December is a month when we bring the garden into our homes. Those symbolic evergreens, holly, ivy and mistletoe form the basis of our decorations. It’s also a time to take special care of all that is around us, writes Joanna Cruddas.
My window boxes are still full of flowering geraniums and I’m risking leaving most of the geraniums out all winter for the first time. I planned to change just my favourite box and fill it with a mix of pale pink double tulip (Tulip Angelique) and grape hyacinth (Muscari Armeniacum) bulbs. But there’s been a hold-up.
In August, a garden spider (Araneus Diadematus) installed itself, dangling above the window box. When I returned from holiday in September, it was still there. Two months later the size of the web has increased to the four corners of the window. Occasionally I notice the spider sheltering under a geranium leaf.
I read that it (I think ‘she’) will die with the first frost, but until then she has become my friend and deserves consideration. The geraniums were viciously attacked by caterpillars in the summer. Spiders kill caterpillars and she may have lain eggs that will hatch in spring.
The bulbs will have to be planted late. They are adaptable and at worst will flower a little later than usual. The geraniums are looking healthy and will be brought in to spend the rest of the winter on a west facing window ledge.
Protect your plants
Some vegetables become leggy and vulnerable to blowing over in a mild, wet autumn. Keep earthing up brassicas and broad beans.
Stake other plants if necessary and cover or wrap with gardeners’ fleece anything that is not fully hardy.
Eat up those root vegetables
Some gardeners leave parsnips in the ground until the first frost for best flavour. I prefer to dig mine before they get woody and too big to handle.
Any remaining beetroot need harvesting and even if past their best should still be good in soup. Leeks can remain in the ground throughout the winter, though I usually dig them before the year ends.

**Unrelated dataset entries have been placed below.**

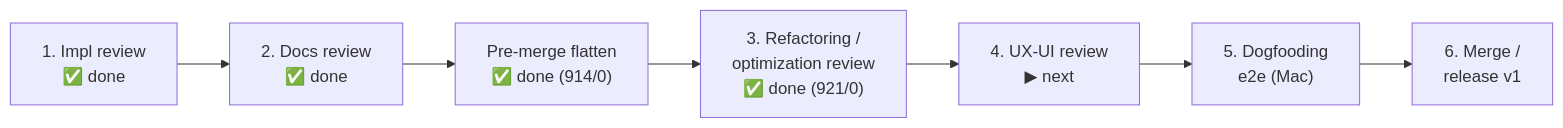
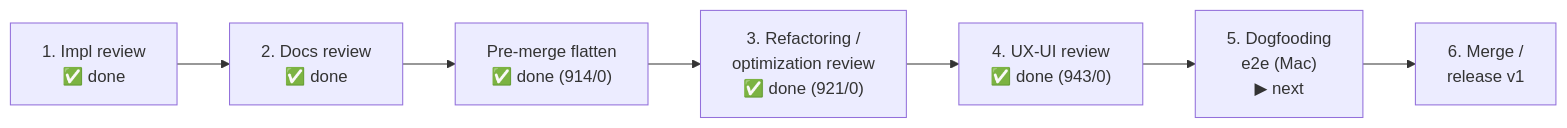
The diagram in docs/maintainers/roadmap.md (alergyonthestage/claude-orchestrator), drawn with Mermaid before and after one commit. The commit also changed other lines of this file and 6 other files, not shown here.

````diff
--- a/docs/maintainers/roadmap.md
+++ b/docs/maintainers/roadmap.md
@@ -43,9 +43,9 @@
 ```mermaid
 flowchart LR
   A["1. Impl review<br/>✅ done"] --> B["2. Docs review<br/>✅ done"]
   B --> X["Pre-merge flatten<br/>✅ done (914/0)"]
   X --> C["3. Refactoring /<br/>optimization review<br/>✅ done (921/0)"]
-  C --> D["4. UX-UI review<br/>▶ next"]
-  D --> E["5. Dogfooding<br/>e2e (Mac)"]
+  C --> D["4. UX-UI review<br/>✅ done (943/0)"]
+  D --> E["5. Dogfooding<br/>e2e (Mac)<br/>▶ next"]
   E --> F["6. Merge /<br/>release v1"]
 ```
````
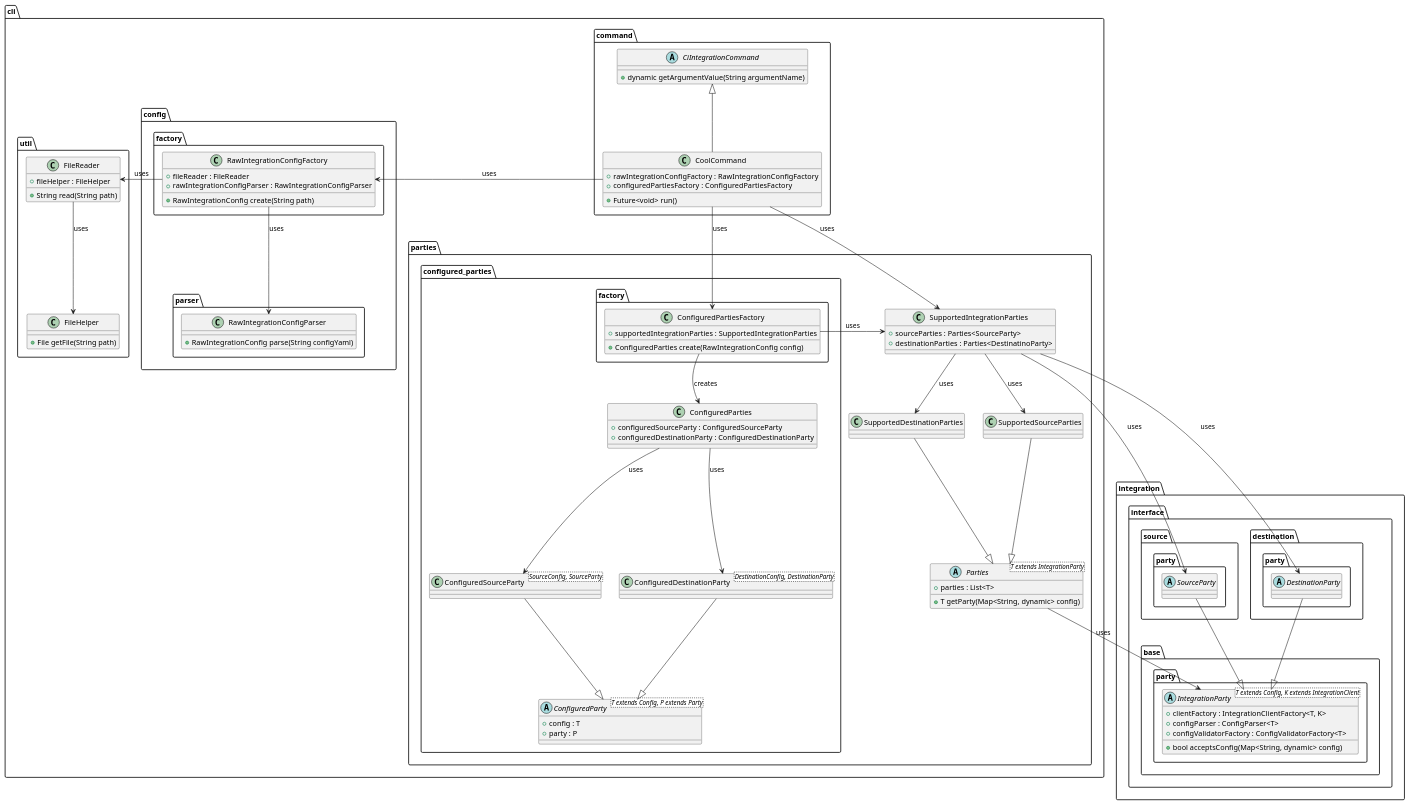
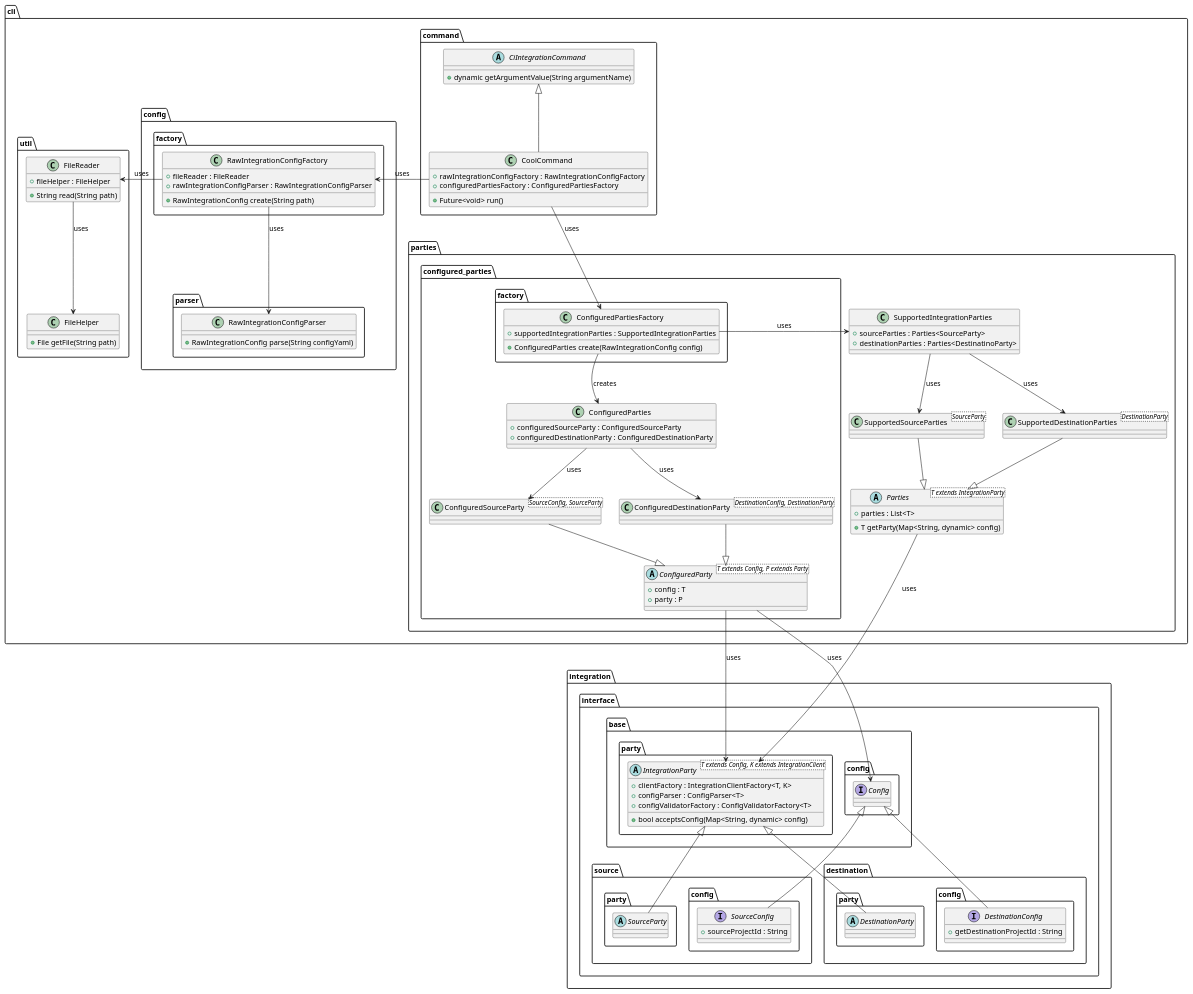
Before and after one commit to Flank/flank-dashboard: the diagram in metrics/ci_integrations/docs/diagrams/commands_code_sharing.puml, drawn with PlantUML.

Commit message:
Improve diagram layout

```diff
--- a/metrics/ci_integrations/docs/diagrams/commands_code_sharing.puml
+++ b/metrics/ci_integrations/docs/diagrams/commands_code_sharing.puml
@@ -1,140 +1,166 @@
 @startuml commands_code_sharing
 
 package cli {
     package command {
         abstract class CiIntegrationCommand {
             + dynamic getArgumentValue(String argumentName)
         }
 
         class CoolCommand {
             + rawIntegrationConfigFactory : RawIntegrationConfigFactory
             + configuredPartiesFactory : ConfiguredPartiesFactory
 
             + Future<void> run()
         }
     }
 
     package parties as cli_parties {
         abstract class Parties<T extends IntegrationParty> {
             + parties : List<T>
 
             + T getParty(Map<String, dynamic> config)
         }
 
-        class SupportedSourceParties {}
+        class SupportedSourceParties<SourceParty> {}
 
-        class SupportedDestinationParties {}
+        class SupportedDestinationParties<DestinationParty> {}
 
         class SupportedIntegrationParties {
             + sourceParties : Parties<SourceParty> 
             + destinationParties : Parties<DestinatinoParty>
         }
 
         package configured_parties {
             package factory as configured_parties_factory {
                 class ConfiguredPartiesFactory {
                     + supportedIntegrationParties : SupportedIntegrationParties
 
                     + ConfiguredParties create(RawIntegrationConfig config)
                 }   
             }
 
             class ConfiguredParties {
                     + configuredSourceParty : ConfiguredSourceParty
                     + configuredDestinationParty : ConfiguredDestinationParty
             }
 
             abstract class ConfiguredParty<T extends Config, P extends Party> {
                 + config : T
                 + party : P
             }
 
             class ConfiguredSourceParty<SourceConfig, SourceParty> {}
             
             class ConfiguredDestinationParty<DestinationConfig, DestinationParty> {}
         }
     }
     
     package config {
         package parser {
             class RawIntegrationConfigParser {
                 + RawIntegrationConfig parse(String configYaml)
             }
         }
 
         package factory {
             class RawIntegrationConfigFactory {
                 + fileReader : FileReader
                 + rawIntegrationConfigParser : RawIntegrationConfigParser
 
                 + RawIntegrationConfig create(String path)
             }
         }
     }
     
     package util {
         class FileHelper {
             + File getFile(String path)
         }
         
         class FileReader {
             + fileHelper : FileHelper
             
             + String read(String path)
         }
     }
 }
 
 package integration.interface {
-    package base.party{
-        abstract class IntegrationParty<T extends Config, K extends IntegrationClient> {
-            + clientFactory : IntegrationClientFactory<T, K>
-            + configParser : ConfigParser<T>
-            + configValidatorFactory : ConfigValidatorFactory<T>
-        
-            + bool acceptsConfig(Map<String, dynamic> config)
+    package base {
+        package party as base_party {
+            abstract class IntegrationParty<T extends Config, K extends IntegrationClient> {
+                + clientFactory : IntegrationClientFactory<T, K>
+                + configParser : ConfigParser<T>
+                + configValidatorFactory : ConfigValidatorFactory<T>
+
+                + bool acceptsConfig(Map<String, dynamic> config)
+            }
+        }
+
+        package config as base_config {
+            interface Config {}
         }
     }
 
-    package source.party {
-        abstract class SourceParty {}
+    package source {
+        package party as source_party {
+            abstract class SourceParty {}
+        }
+
+        package config as source_config {
+            interface SourceConfig {
+                + sourceProjectId : String
+            }
+        }
     }
-    
-    package destination.party {
-        abstract class DestinationParty {}
+
+    package destination {
+        package party as destination_party {
+            abstract class DestinationParty {}
+        }
+
+        package config as destination_config {
+            interface DestinationConfig {
+                + getDestinationProjectId : String
+            }
+        }
     }
 }
 
-SourceParty -down-|> IntegrationParty
-DestinationParty -down-|> IntegrationParty
 
-Parties --> IntegrationParty : uses
+SourceParty -up-|> IntegrationParty
+DestinationParty -up-|> IntegrationParty
 
 SupportedSourceParties --|> Parties
 SupportedDestinationParties --|> Parties
 
+Parties --> IntegrationParty : uses
+
+SourceConfig --|> Config
+DestinationConfig --|> Config
+
 SupportedIntegrationParties --> SupportedSourceParties : uses
 SupportedIntegrationParties --> SupportedDestinationParties : uses
-SupportedIntegrationParties -down-> SourceParty : uses
-SupportedIntegrationParties --> DestinationParty : uses
 
 CoolCommand -up-|> CiIntegrationCommand
-CoolCommand --> SupportedIntegrationParties : uses
 CoolCommand -right-> RawIntegrationConfigFactory : uses
 CoolCommand --> ConfiguredPartiesFactory : uses
 
 RawIntegrationConfigFactory -left-> FileReader : uses
 RawIntegrationConfigFactory --> RawIntegrationConfigParser : uses
 
 FileReader --> FileHelper : uses
 
 ConfiguredPartiesFactory --> ConfiguredParties : creates
 ConfiguredPartiesFactory -right-> SupportedIntegrationParties : uses
 
 ConfiguredParties --> ConfiguredSourceParty : uses
 ConfiguredParties --> ConfiguredDestinationParty : uses
 
 ConfiguredSourceParty --|> ConfiguredParty
 ConfiguredDestinationParty --|> ConfiguredParty
 
+ConfiguredParty --> IntegrationParty : uses
+ConfiguredParty --> Config : uses
+
 @enduml
```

Feed the soil
As space is created in the vegetable plot and annuals dug up from the flower garden, cover all empty patches of ground with a thick layer of organic matter.
Throughout the winter worms will carry it down, filling the soil with goodness.
Keep Christmas cheap and cheerful
Image via Decoist
Seven years ago I bought a small Christmas tree, complete with roots, for £35. It lives outside in its pot 11 months of the year. Over the years it has grown about 10 inches.
Twice I have pulled it out of its pot, trimmed the roots, and repotted it in fresh soil. Watering it during the summer keeps it healthy and happy.
A few of us get together each year to make our Christmas wreaths. Quantities of holly and evergreens are collected by a generous friend with a large garden. We each bend an old wire hanger into a circle and wrap it in florists’ tape. Sprigs of holly, pines and other evergreens are wired together and in turn wired to the hanger.
Then comes the fun, spraying nuts in gold or silver, adding a few red chillis (I never get through as many as I grow) and sticking them and anything else we have to the greenery. Hey presto, we return home and hang our wreaths on the front door!
Happy Christmas, everyone.